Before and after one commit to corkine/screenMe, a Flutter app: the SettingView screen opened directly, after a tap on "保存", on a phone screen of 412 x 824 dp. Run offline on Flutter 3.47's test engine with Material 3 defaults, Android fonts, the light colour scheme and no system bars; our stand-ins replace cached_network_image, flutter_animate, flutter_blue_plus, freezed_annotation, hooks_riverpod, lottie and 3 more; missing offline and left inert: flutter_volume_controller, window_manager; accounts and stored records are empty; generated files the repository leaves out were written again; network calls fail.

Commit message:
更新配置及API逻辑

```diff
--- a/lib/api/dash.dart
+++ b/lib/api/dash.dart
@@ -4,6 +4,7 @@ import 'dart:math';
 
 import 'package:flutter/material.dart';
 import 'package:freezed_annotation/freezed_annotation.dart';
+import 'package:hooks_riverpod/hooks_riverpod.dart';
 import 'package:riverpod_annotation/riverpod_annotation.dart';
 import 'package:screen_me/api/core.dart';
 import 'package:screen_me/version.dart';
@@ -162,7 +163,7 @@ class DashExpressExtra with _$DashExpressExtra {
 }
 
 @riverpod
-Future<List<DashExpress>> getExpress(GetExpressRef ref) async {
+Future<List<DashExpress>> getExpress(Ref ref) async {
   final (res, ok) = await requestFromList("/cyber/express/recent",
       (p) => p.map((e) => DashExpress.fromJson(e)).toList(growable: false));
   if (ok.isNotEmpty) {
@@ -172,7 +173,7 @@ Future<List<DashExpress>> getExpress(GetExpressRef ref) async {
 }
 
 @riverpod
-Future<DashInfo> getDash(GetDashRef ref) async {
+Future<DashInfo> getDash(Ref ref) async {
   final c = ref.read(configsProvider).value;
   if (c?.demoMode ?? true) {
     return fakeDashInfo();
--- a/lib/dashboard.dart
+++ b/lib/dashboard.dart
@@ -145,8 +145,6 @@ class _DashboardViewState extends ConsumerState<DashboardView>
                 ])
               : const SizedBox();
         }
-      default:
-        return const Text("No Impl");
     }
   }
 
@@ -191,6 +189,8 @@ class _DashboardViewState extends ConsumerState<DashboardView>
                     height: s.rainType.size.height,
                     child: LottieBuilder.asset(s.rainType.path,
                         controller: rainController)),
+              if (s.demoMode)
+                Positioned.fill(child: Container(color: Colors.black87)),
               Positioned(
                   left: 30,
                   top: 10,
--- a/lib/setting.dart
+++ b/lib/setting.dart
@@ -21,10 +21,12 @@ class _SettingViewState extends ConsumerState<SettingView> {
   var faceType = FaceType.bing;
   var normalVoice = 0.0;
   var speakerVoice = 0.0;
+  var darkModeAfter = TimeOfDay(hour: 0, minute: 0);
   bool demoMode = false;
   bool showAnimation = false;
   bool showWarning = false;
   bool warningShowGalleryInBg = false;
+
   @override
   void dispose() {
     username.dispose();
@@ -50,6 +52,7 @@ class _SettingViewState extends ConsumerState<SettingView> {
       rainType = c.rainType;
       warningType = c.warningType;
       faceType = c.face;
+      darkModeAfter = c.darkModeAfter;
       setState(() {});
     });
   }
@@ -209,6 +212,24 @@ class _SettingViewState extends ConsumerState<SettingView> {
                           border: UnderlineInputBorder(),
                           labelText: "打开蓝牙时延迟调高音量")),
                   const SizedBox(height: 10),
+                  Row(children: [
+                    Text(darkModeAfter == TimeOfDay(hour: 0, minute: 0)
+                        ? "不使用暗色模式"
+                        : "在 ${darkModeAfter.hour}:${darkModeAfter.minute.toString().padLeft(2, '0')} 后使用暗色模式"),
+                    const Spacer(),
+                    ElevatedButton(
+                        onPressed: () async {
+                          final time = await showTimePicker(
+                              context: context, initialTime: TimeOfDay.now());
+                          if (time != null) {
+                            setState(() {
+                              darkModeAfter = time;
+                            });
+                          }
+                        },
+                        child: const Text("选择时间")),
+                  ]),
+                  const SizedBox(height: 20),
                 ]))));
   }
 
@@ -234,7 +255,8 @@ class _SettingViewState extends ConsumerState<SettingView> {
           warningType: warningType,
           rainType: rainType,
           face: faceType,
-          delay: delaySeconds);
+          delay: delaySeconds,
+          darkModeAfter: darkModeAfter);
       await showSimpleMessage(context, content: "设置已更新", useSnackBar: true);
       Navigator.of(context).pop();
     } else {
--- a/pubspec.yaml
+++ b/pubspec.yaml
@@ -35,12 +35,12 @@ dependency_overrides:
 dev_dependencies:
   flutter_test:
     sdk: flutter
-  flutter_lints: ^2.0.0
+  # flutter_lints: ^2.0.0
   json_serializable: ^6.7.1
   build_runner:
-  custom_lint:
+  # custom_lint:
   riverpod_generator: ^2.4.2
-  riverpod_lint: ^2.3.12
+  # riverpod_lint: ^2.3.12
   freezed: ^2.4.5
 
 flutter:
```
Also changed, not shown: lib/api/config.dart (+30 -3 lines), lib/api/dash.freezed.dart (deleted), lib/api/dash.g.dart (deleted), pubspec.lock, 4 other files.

——————————

◆ **What needs to be done**
Report how many lines in the listing above contain the string "darkModeAfter", giving the number alone.

◆ **Exercise response**
6